Oral tablets and capsules are administered orally, and it is the most commonly used route of administration. Its advantages are convenient, economical, and safe for most patients and drugs. Its shortcomings are slow absorption and irregularity, and it is easily affected by gastrointestinal contents, gastrointestinal motility. Additionally, oral medications must first pass through the liver. If the liver has a strong metabolic capacity or a large amount of excretion from the bile, the amount of effective drug that enters the systemic blood circulation is significantly reduced. It is not suitable for coma, vomiting, convulsions, and acute patients. In addition, drugs that are easily destroyed by digestive enzymes are not suitable for oral administration.
Compared with oral route, injection administration is much more complete, rapid, effective, and accurate, but less economical, convenient, and safer.
- 1. Intravenous injection: the drug directly enters the blood, without absorption process, and quickly exerts the efficacy, especially suitable for critical patients. But intravenous administration has certain risks, and the dosage and speed of administration should be strictly controlled. Oils and suspensions should not be administered intravenously.
- 2. Intramuscular injection: muscle tissue is rich in blood vessels, so this route makes the drug absorption faster and more complete, and the sensory nerve fibers are less, so the pain is lighter. Intramuscular suspension or oil has slow absorption and long-lasting effect.
- 3. Subcutaneous injection: the drug absorption is slow and uniform, but faster than oral administration, and the drug effect lasts for a long time. Irritant drugs and oils may cause pain, inflammation and induration at the injection site, and should not be injected subcutaneously.
Gas, volatile liquid and aerosol medicines are often administered in the respiratory tract. The drugs are absorbed through the alveoli, rapidly entering the blood to produce a therapeutic effect or function locally in the respiratory tract. The effect of this route is rapid and short-lived. The disadvantage of this method is that it is irritating to the respiratory tract.
Drugs with higher fat solubility and smaller dosage can be administered by sublingual administration. The drug is absorbed by the sublingual mucosa but has a small absorption area.
It can avoid the destruction of drugs by the gastrointestinal fluid and the stimulation of the gastrointestinal tract by the drug, and largely avoids the elimination of the first pass. However, it makes the absorption area of the drug small and the absorption is irregular, and is suitable for those who have strong gastrointestinal irritation and difficulty in taking medicine for children.

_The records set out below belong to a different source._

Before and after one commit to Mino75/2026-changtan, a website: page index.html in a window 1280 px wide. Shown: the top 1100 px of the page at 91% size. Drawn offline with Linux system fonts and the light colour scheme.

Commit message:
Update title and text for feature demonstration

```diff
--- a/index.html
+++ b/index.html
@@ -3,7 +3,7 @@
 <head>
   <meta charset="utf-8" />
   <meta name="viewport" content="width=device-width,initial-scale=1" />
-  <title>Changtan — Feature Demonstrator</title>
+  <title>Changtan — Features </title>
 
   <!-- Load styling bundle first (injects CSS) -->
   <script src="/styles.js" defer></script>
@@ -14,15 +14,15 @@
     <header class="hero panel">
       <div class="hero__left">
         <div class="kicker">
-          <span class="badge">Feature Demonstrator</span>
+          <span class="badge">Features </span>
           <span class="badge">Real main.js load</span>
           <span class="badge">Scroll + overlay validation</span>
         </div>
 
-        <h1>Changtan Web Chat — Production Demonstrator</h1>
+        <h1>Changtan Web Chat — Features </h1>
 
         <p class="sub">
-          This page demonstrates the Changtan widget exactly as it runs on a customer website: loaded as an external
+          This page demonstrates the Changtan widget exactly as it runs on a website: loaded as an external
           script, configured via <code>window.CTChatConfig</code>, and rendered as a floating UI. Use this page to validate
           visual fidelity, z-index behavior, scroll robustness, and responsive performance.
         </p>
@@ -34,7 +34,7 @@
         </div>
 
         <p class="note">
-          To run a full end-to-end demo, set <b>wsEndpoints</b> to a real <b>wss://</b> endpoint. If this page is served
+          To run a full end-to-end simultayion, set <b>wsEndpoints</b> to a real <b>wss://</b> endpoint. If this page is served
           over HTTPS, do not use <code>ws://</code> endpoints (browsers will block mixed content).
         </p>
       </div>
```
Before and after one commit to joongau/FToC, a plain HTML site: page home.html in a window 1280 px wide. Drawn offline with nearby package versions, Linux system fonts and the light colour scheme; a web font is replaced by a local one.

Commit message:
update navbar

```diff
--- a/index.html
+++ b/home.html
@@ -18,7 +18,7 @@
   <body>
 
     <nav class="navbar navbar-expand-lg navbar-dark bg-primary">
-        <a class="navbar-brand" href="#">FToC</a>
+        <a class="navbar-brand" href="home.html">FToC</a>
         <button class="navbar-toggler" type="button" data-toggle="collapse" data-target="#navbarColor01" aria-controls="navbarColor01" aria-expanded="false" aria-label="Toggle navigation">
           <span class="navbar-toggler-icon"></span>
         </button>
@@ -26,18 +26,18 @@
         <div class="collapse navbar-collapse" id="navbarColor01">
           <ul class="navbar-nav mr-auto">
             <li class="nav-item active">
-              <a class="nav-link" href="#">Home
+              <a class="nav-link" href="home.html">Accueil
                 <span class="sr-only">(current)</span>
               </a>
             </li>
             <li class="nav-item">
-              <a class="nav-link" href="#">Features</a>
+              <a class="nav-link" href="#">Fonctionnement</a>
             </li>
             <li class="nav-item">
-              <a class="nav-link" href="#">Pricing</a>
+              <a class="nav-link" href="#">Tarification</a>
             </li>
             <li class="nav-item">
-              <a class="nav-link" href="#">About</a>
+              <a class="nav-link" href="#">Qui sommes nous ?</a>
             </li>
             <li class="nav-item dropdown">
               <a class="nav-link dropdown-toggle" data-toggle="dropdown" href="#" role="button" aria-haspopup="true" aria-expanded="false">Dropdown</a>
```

The drug is applied to the surface of the skin or mucous membranes. Most drugs exert local effects, and some drugs can exert systemic effects.